Edit difference data
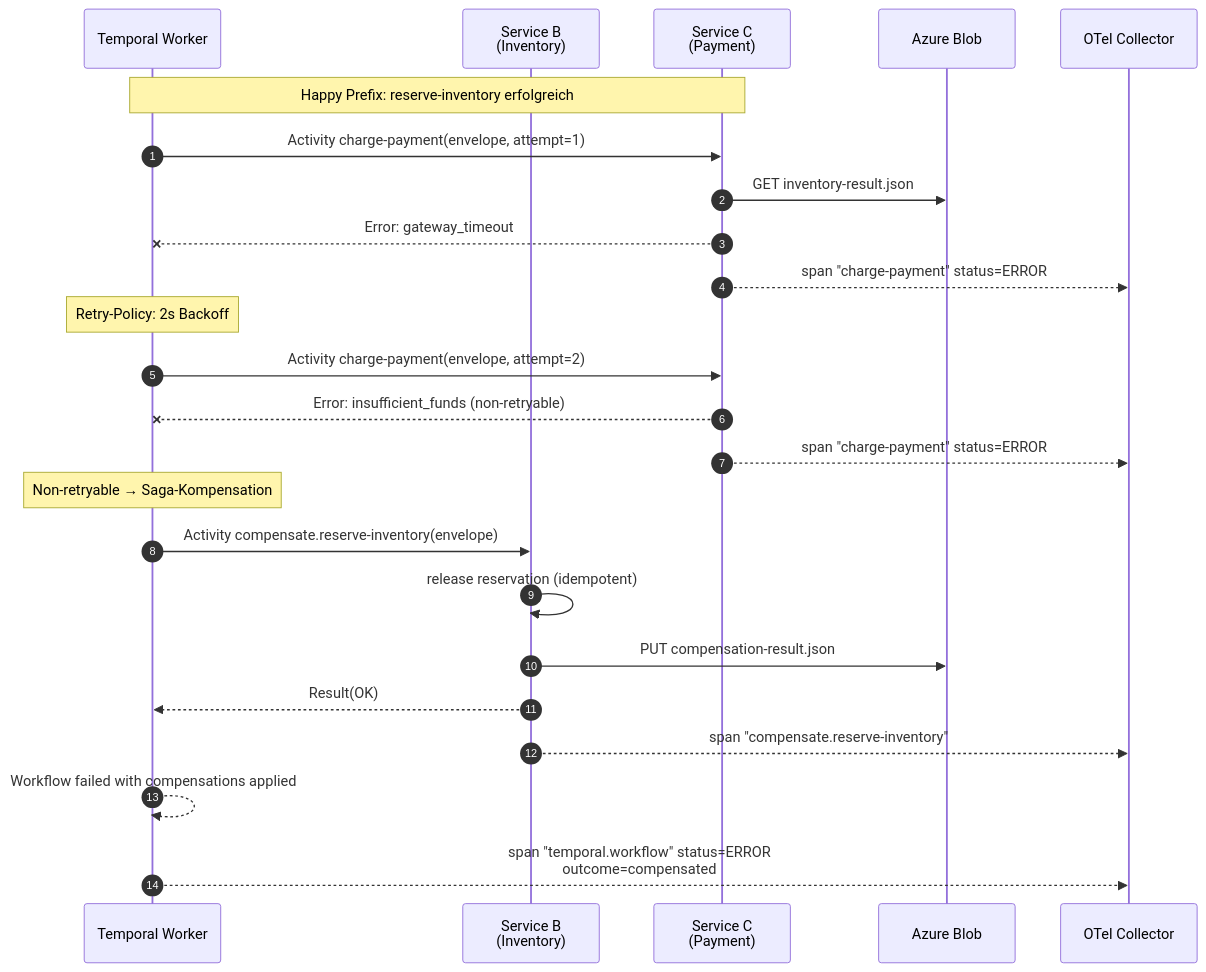
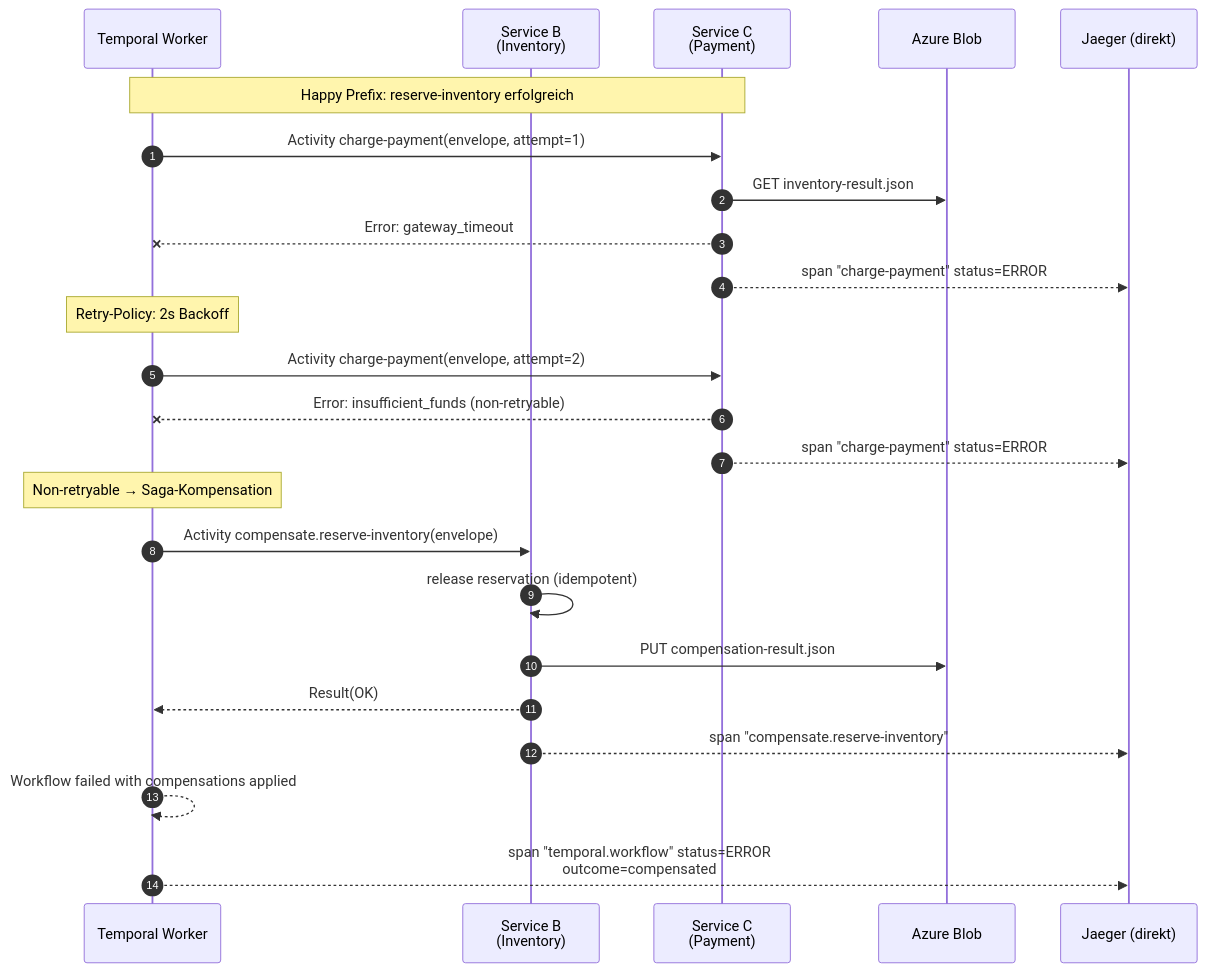
The fourth of 6 diagrams in sdd/research/research-temporal-azure-otel-orchestration.md (haalfi/integration-showcase), drawn with Mermaid before and after one commit. The commit also changed other lines of this file and 2 other files, not shown here.

````diff
--- a/sdd/research/research-temporal-azure-otel-orchestration.md
+++ b/sdd/research/research-temporal-azure-otel-orchestration.md
@@ -209,31 +234,31 @@
 ```mermaid
 sequenceDiagram
     autonumber
     participant T as Temporal Worker
     participant B as Service B<br/>(Inventory)
     participant C as Service C<br/>(Payment)
     participant AB as Azure Blob
-    participant O as OTel Collector
+    participant O as Jaeger (direkt)
 
     Note over T,C: Happy Prefix: reserve-inventory erfolgreich
 
     T->>C: Activity charge-payment(envelope, attempt=1)
     C->>AB: GET inventory-result.json
     C--xT: Error: gateway_timeout
     C-->>O: span "charge-payment" status=ERROR
 
     Note over T: Retry-Policy: 2s Backoff
     T->>C: Activity charge-payment(envelope, attempt=2)
     C--xT: Error: insufficient_funds (non-retryable)
     C-->>O: span "charge-payment" status=ERROR
 
     Note over T: Non-retryable → Saga-Kompensation
     T->>B: Activity compensate.reserve-inventory(envelope)
     B->>B: release reservation (idempotent)
     B->>AB: PUT compensation-result.json
     B-->>T: Result(OK)
     B-->>O: span "compensate.reserve-inventory"
 
     T-->>T: Workflow failed with compensations applied
     T-->>O: span "temporal.workflow" status=ERROR<br/>outcome=compensated
 ```
````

Activity
Give the records again exactly as they stand, so that only the pictures are missing.

Exercise result
The fourth of 6 diagrams in sdd/research/research-temporal-azure-otel-orchestration.md (haalfi/integration-showcase), drawn with Mermaid before and after one commit. The commit also changed other lines of this file and 2 other files, not shown here.

````diff
--- a/sdd/research/research-temporal-azure-otel-orchestration.md
+++ b/sdd/research/research-temporal-azure-otel-orchestration.md
@@ -209,31 +234,31 @@
 ```mermaid
 sequenceDiagram
     autonumber
     participant T as Temporal Worker
     participant B as Service B<br/>(Inventory)
     participant C as Service C<br/>(Payment)
     participant AB as Azure Blob
-    participant O as OTel Collector
+    participant O as Jaeger (direkt)
 
     Note over T,C: Happy Prefix: reserve-inventory erfolgreich
 
     T->>C: Activity charge-payment(envelope, attempt=1)
     C->>AB: GET inventory-result.json
     C--xT: Error: gateway_timeout
     C-->>O: span "charge-payment" status=ERROR
 
     Note over T: Retry-Policy: 2s Backoff
     T->>C: Activity charge-payment(envelope, attempt=2)
     C--xT: Error: insufficient_funds (non-retryable)
     C-->>O: span "charge-payment" status=ERROR
 
     Note over T: Non-retryable → Saga-Kompensation
     T->>B: Activity compensate.reserve-inventory(envelope)
     B->>B: release reservation (idempotent)
     B->>AB: PUT compensation-result.json
     B-->>T: Result(OK)
     B-->>O: span "compensate.reserve-inventory"
 
     T-->>T: Workflow failed with compensations applied
     T-->>O: span "temporal.workflow" status=ERROR<br/>outcome=compensated
 ```
````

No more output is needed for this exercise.